My father liked his liver chopped. To please him, my mother spent what seemed like hours making the recipe. First, she  attached the big grinder to the counter top and then cooked the liver and onions and  pushed the liver, onions, and spices through that huge grinder to make the prized chopped liver.  It was a laborious job, but thats what people did in those days.

Was the food healthy? Who  knows? My family thrived on it.. my grandmother lived to a healthy old age of 107..

As for me, I am a vegetarian and choose foods  that I feel are healthier options.

This is my recipe for Vegetarian Chopped LiverIt takes about 20 minutes to make.

I call it  walnut pate , vegan pate or vegan chopped liver whatever name seems to fit when I am serving it .It is a delicious recipe and almost tastes like the real thing. It is made with walnuts and a little olive oil, which are both  touted for being very healthy fats rich in Omega 3. The remainder of the recipe is vegetables, so enjoy as a spread or even as a 1st course appetizer with wedges of ripe jersey tomatoes and crisp cucumber slices.  It is fast and easy to make and everyone ( except chopped liver haters) loves it.. I make it for company all the time and there is never a drop left over. Try it you will like it..

Please leave comments. It is nice to know who is reading my blog and what you think of the recipes and shared information. If you have a variation of the recipe that you make, PLEASE share it in the comments following each blog.. Everyone will enjoy the variety of ideas and interaction.

Vegetarian and vegan chopped liver

1 can of petite sweet peas, drained ( I think canned works best , but try fresh or frozen, but thaw well and drain)
1 cup of walnut halves or pieces
2 very large onions, slice in half moons
3 Tablespoons olive oil

Spray a dutch oven with olive oil spray and add 3 T olive oil. Very slowly and stir often,  saute onions slices until caramelized and reddish. Set aside

Use a food processor with the sharp blade  Add nuts and pulse until coarsely ground not smooth.
Then add peas and cooked onions. sea salt and pepper to taste
Pulse until mixture is smooth.
Its done!
Put into a small domed bowl and let it sit for about 10 minutes in the refrigerator
Turn out onto a flat serving plate and decorate with tomato wedges and cucumber slices on the side.
Enjoy with gluten free crackers, crudites, or gluten free bread.

Visual Step by Step

Assemble Ingredients and slice onions in half moons

Pulse nuts in food processor

Saute onions until caramelized
Process onions, walnuts, peas in processor until smooth and creamy

turn contents over and serve as a dome
Disclaimer: These are not gluten free rolls, I took this picture when serving company
Gluten free rolls are available at Trader Joe's

Again please leave comments in the comment section at the end of this blog. It is nice to know who is reading my blog and what you think of the recipes and shared information.

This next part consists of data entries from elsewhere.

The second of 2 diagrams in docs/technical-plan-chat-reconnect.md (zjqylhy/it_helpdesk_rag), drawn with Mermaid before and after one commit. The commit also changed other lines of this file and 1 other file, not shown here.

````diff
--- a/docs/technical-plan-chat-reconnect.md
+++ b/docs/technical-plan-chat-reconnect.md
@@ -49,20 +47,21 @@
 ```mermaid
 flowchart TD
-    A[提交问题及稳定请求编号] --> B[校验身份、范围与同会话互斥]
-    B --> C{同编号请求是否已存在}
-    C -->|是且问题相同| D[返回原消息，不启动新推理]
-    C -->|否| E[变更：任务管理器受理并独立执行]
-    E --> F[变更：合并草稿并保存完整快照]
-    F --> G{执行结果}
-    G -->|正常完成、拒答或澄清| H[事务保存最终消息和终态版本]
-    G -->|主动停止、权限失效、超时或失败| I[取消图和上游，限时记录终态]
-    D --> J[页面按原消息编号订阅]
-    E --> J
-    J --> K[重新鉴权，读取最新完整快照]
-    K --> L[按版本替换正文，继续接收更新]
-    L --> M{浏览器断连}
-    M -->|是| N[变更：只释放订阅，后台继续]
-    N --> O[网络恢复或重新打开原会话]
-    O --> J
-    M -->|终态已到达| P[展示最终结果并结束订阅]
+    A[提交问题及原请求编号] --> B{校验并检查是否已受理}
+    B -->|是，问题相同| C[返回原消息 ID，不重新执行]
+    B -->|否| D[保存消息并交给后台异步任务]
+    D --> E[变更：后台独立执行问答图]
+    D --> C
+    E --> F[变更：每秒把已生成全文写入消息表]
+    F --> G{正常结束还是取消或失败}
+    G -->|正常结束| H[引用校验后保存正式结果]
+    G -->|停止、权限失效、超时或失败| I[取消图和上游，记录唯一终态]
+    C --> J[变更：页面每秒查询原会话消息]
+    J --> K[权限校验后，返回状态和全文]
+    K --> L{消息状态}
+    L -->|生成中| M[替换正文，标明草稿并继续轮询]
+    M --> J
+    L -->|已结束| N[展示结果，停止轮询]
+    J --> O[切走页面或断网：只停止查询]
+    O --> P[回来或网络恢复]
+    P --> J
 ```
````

If you have a variation of the recipe that you make, PLEASE share it in the comments following each blog.. Everyone will enjoy the variety of ideas and interaction.

Sunday, September 5, 2010

Good Video that explains Gluten Intolerance

If you need to understand gluten intolerance better, this video explains gluten intolerance very well .
It's worth watching

People frequently ask me to explain what causes gluten intolerance. I came across this video and thought it explained the causes very well.
Disclaimer: I do not endorse, nor am I affiliated with this video. It is intended for educational and entertainment purposes only. I

Gluten Video Dr Rodney Ford

Disclaimer: I an not endorsing or affiliated with this video. I found it interesting and am simply sharing for information purposes.